Professor Michael Kidd AM has been appointed as Principal Medical Advisor to the Department of Health and Professor of Primary Care Reform at The Australian National University (ANU).
This appointment further strengthens the Government’s and the University’s focus on delivering major primary health care reforms for the benefit of all Australians.
This is a joint position across the Department of Health and ANU.
Minister for Health, Greg Hunt, said Professor Michael Kidd was an outstanding leader grounded in expertise in primary health care in Australia and overseas.
“I’m delighted Professor Kidd has accepted this appointment because he has the qualifications and experience to help drive the Government’s reforms to primary health care,” Minister Hunt said.
“This includes the development of the Primary Health Care 10-Year Plan, reforms to our health workforce and the $550 million Stronger Rural Health Strategy.”
ANU Vice-Chancellor, Professor Brian Schmidt AM, said Professor Kidd’s appointment strengthens the University’s contributions to national health policy.
“Professor Kidd is a globally-recognised authority in primary care.

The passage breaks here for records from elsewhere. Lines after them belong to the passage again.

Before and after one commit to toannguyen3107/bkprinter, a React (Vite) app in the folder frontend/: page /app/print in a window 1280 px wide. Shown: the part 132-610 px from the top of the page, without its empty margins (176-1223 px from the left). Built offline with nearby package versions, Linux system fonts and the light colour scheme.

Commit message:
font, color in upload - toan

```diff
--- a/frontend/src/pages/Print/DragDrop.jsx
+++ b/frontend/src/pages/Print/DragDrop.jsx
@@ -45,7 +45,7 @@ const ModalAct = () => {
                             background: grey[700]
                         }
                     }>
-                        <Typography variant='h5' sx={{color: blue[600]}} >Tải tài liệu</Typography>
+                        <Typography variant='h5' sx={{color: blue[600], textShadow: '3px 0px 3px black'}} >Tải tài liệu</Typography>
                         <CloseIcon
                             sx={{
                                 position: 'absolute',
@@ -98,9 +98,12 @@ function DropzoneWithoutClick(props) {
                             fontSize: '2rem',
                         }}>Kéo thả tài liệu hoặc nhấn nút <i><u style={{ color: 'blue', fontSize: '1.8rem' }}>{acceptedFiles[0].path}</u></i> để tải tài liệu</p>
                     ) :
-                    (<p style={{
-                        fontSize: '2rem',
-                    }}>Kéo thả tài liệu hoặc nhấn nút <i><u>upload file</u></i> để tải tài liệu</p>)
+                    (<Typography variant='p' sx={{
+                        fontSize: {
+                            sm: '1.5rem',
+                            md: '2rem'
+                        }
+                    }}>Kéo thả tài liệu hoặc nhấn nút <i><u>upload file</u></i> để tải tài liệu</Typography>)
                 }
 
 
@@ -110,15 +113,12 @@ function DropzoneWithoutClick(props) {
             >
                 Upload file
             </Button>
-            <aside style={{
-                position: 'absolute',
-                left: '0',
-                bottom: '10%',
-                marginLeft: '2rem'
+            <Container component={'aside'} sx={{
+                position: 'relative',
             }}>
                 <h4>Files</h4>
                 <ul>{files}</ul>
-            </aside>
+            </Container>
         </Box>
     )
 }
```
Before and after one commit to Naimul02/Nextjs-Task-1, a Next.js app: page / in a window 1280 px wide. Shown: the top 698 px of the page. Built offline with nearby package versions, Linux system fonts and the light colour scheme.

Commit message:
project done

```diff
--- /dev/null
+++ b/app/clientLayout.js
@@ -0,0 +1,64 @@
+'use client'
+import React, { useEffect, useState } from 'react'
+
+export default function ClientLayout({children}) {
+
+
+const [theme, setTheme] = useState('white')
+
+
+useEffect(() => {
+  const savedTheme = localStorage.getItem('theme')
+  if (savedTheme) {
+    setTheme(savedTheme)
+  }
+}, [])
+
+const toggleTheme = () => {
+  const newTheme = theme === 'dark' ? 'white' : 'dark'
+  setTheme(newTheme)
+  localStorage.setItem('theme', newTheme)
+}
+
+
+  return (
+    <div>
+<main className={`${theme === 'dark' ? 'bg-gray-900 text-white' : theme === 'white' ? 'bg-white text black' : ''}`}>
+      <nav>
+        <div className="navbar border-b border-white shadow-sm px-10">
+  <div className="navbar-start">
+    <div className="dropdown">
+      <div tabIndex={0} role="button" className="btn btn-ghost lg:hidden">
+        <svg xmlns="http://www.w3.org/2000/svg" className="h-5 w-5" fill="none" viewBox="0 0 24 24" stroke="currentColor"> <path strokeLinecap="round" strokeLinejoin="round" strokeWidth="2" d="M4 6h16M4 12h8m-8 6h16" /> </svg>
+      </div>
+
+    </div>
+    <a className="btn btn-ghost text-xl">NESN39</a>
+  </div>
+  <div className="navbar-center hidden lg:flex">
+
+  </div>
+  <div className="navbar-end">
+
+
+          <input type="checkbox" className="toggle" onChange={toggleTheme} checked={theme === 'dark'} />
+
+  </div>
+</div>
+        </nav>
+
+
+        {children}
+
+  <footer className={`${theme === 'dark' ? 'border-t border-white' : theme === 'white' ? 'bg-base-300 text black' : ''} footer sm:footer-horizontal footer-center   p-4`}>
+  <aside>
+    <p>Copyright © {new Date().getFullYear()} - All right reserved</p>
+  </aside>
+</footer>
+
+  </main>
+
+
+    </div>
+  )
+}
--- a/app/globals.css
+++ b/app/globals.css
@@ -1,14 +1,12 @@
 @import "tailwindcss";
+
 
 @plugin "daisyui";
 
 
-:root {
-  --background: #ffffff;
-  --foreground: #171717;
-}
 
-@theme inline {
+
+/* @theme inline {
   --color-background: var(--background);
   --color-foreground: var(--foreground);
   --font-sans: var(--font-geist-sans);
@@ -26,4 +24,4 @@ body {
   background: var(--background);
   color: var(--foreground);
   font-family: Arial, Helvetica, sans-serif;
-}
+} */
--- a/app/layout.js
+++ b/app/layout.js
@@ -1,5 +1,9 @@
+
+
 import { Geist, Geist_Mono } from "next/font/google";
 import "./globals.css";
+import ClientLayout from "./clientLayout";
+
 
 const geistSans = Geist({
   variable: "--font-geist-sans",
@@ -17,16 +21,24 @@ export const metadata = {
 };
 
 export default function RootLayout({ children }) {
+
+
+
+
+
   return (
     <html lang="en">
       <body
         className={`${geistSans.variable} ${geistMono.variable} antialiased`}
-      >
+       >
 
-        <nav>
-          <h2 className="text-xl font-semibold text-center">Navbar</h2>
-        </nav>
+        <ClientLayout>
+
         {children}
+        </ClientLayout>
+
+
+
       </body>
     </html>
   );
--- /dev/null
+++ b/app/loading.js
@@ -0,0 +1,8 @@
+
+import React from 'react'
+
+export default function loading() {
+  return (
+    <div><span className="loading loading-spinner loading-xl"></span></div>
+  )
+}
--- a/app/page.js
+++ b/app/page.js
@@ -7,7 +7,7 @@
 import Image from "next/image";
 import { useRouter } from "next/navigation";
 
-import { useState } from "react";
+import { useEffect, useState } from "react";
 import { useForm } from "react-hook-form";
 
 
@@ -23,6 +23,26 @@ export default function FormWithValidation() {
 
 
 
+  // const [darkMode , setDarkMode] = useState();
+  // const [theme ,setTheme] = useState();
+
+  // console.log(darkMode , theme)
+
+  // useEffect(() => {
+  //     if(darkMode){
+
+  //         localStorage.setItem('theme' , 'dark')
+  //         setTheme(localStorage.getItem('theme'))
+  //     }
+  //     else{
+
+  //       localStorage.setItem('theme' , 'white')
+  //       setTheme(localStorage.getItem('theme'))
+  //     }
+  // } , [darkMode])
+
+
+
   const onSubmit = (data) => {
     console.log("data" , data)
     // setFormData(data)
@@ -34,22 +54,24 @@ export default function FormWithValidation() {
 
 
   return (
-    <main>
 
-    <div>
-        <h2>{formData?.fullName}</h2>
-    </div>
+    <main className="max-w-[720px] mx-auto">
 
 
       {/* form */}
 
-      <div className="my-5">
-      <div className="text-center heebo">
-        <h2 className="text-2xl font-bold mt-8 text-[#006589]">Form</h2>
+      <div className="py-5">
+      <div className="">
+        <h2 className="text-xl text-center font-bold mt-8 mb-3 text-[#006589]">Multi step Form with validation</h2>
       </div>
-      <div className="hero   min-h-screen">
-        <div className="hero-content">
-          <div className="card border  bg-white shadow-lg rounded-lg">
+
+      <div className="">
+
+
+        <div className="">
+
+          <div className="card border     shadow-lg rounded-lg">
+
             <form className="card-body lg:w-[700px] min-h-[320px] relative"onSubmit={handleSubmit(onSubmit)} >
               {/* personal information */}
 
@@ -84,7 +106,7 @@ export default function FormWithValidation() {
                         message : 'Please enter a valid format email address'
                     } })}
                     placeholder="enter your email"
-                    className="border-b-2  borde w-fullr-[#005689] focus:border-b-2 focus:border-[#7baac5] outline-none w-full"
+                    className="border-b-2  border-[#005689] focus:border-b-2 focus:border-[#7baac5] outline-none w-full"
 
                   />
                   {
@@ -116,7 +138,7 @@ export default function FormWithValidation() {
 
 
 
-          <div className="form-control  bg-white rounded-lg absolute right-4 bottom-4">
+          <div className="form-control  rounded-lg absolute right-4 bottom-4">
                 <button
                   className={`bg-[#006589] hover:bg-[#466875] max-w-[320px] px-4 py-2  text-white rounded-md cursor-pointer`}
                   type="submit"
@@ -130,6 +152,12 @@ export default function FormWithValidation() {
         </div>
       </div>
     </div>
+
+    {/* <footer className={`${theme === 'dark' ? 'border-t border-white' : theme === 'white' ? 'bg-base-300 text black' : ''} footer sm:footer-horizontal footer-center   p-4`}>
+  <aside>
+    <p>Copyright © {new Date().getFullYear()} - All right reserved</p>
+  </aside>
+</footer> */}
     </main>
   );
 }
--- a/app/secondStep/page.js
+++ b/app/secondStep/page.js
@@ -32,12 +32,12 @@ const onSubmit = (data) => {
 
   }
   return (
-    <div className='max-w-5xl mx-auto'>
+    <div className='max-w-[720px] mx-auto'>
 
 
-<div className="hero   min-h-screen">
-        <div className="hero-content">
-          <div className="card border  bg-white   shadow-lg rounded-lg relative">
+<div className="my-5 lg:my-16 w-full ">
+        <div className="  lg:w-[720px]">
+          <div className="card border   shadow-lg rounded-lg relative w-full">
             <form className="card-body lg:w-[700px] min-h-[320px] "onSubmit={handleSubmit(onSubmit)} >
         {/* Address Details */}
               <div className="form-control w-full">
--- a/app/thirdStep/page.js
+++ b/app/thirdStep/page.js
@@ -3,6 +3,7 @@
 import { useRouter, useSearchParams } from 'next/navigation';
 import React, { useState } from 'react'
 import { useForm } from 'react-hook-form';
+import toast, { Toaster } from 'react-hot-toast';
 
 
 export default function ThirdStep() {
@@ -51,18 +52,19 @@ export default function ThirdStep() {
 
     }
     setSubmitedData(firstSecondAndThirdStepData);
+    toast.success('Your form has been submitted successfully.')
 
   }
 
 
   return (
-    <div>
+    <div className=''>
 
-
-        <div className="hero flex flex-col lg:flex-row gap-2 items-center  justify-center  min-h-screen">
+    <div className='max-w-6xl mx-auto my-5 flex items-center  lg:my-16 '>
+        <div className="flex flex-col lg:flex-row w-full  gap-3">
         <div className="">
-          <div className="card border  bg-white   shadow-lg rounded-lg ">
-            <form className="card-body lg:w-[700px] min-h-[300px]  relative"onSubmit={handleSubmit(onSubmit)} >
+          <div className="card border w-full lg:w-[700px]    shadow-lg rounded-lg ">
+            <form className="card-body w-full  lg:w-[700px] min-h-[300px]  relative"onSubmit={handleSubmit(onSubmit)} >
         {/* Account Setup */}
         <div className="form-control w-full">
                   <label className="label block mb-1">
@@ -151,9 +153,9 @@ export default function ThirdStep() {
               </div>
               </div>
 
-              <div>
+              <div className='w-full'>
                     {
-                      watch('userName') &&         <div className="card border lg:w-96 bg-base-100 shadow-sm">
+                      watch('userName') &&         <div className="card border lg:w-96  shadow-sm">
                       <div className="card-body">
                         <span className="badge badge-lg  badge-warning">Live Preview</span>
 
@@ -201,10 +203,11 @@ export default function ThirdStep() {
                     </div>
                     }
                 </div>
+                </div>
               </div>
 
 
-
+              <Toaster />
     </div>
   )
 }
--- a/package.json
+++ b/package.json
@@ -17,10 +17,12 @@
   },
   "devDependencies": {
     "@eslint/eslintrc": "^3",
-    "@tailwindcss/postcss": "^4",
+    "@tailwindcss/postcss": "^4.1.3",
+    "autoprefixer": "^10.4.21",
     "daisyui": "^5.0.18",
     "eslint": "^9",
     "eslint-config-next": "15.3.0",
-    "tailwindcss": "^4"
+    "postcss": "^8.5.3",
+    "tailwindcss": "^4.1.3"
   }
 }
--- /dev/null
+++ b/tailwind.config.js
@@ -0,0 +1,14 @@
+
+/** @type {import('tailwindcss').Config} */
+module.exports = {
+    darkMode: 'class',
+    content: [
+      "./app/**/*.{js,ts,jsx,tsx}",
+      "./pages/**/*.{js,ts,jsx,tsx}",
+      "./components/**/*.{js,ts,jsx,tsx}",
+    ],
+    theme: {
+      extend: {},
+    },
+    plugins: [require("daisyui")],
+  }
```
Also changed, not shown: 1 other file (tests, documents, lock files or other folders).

In his work to improve Australia’s healthcare system, he will bring extensive policy and practice experience, research and education leadership, and all the relevant expertise our national university has to offer,” Professor Schmidt said.
Professor Kidd has more than 30 years’ experience working as a general practitioner in urban and rural locations across Australia, with special interests in the care of people with HIV, mental health and Indigenous health.
He served two terms as the elected president of the Royal Australian College of General Practitioners from 2002-2006.
Professor Kidd completed his research doctorate with the Monash University Department of General Practice and has research expertise in primary care policy, digital health, chronic disease management, communicable diseases, preventive care, mental health, medical education, and safety and quality.
Since 2017, he was Professor and Chair of the Department of Family and Community Medicine at the University of Toronto providing strategic leadership to the world’s largest academic department of general practice and family medicine, and also leading the World Health Organization Collaborating Centre on Family Medicine and Primary Care.
He has worked for many years as a consultant with the World Health Organization, was president of the World Organization of Family Doctors, and prior to his work at the University of Toronto, was Executive Dean of the Faculty of Medicine, Nursing and Health Sciences at Flinders University in South Australia.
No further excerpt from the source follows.